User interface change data
+++++

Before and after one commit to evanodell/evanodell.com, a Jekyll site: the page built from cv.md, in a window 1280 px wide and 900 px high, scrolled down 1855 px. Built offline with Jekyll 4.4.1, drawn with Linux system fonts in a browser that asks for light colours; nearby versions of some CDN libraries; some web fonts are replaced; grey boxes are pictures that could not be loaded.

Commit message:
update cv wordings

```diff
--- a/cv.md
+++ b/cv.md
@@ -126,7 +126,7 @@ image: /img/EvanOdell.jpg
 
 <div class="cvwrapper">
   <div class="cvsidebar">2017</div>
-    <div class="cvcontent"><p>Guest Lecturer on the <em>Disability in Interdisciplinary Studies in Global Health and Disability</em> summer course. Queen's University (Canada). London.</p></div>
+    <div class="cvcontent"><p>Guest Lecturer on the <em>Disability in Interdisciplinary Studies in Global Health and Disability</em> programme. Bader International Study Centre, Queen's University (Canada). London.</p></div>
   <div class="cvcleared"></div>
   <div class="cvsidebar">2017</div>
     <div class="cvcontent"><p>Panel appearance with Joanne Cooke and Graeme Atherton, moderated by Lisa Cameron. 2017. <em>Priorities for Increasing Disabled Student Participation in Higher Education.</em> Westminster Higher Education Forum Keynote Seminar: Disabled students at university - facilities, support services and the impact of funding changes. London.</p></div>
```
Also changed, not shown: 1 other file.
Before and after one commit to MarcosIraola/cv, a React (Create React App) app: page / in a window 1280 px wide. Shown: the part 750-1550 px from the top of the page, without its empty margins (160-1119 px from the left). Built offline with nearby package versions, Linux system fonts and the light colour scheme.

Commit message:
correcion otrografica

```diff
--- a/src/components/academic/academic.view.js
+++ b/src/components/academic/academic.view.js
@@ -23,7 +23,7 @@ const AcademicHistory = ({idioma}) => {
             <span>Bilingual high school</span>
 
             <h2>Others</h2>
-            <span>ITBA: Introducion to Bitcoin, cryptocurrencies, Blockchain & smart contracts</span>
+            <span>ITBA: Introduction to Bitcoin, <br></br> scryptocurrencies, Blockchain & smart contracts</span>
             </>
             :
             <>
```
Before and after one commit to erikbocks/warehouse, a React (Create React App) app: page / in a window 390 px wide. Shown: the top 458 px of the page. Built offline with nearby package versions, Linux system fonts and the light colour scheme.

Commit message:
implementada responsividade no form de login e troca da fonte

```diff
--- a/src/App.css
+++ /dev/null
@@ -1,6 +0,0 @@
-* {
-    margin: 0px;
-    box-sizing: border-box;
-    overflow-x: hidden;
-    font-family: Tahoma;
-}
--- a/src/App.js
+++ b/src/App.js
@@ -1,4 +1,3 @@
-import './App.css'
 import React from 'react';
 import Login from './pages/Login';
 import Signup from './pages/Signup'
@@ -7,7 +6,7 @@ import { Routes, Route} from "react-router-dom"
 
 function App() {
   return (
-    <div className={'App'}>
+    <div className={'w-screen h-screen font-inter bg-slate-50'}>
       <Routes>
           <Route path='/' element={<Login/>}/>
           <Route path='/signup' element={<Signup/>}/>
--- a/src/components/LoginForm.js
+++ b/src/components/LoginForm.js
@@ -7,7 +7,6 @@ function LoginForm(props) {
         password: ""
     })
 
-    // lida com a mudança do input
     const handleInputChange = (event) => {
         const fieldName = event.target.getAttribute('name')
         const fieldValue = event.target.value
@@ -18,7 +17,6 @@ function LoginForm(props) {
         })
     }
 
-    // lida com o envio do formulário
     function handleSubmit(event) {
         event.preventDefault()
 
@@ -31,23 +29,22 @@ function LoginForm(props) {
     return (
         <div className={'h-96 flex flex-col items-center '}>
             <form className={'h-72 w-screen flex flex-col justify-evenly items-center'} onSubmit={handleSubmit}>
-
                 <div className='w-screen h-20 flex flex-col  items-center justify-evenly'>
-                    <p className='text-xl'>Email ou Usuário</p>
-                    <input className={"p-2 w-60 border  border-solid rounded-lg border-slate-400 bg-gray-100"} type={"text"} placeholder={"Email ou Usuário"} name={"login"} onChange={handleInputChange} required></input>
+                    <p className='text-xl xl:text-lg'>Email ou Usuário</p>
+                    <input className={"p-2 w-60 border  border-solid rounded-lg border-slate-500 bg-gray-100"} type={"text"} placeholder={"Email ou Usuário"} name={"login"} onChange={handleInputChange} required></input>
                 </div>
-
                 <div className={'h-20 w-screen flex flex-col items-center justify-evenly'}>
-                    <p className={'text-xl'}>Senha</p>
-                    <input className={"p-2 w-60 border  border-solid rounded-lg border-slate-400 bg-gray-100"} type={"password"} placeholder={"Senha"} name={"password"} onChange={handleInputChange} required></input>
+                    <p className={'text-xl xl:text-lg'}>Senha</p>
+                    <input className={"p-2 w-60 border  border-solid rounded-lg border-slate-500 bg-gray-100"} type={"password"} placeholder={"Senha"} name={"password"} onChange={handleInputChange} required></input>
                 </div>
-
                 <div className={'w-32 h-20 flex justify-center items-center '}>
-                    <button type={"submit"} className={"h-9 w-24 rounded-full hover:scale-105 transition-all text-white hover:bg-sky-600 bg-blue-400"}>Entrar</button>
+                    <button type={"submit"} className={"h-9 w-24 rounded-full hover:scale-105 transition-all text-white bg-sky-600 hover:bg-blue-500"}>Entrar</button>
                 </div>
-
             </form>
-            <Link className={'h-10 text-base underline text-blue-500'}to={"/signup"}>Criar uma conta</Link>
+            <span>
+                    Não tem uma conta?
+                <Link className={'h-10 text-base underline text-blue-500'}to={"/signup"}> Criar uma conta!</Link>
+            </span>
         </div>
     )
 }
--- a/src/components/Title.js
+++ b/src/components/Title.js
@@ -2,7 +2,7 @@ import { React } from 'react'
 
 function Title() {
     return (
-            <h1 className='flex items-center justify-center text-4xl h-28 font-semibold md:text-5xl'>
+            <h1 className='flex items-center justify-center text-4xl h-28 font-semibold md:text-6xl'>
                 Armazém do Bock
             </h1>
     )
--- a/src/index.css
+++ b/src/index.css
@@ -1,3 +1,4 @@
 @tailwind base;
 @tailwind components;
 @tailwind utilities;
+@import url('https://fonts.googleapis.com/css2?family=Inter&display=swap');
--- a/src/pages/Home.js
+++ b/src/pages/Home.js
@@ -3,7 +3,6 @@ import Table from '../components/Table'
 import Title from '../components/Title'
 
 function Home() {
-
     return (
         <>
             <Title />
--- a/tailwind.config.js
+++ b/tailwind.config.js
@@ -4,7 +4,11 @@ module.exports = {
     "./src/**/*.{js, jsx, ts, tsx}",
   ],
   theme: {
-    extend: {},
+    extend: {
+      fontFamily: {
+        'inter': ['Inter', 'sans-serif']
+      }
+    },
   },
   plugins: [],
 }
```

+++++

§ **Instructions for the task**: All lines above in which the word "Bitcoin" occurs should be identified and copied.

§ **Your response**:
-            <span>ITBA: Introducion to Bitcoin, cryptocurrencies, Blockchain & smart contracts</span>
+            <span>ITBA: Introduction to Bitcoin, <br></br> scryptocurrencies, Blockchain & smart contracts</span>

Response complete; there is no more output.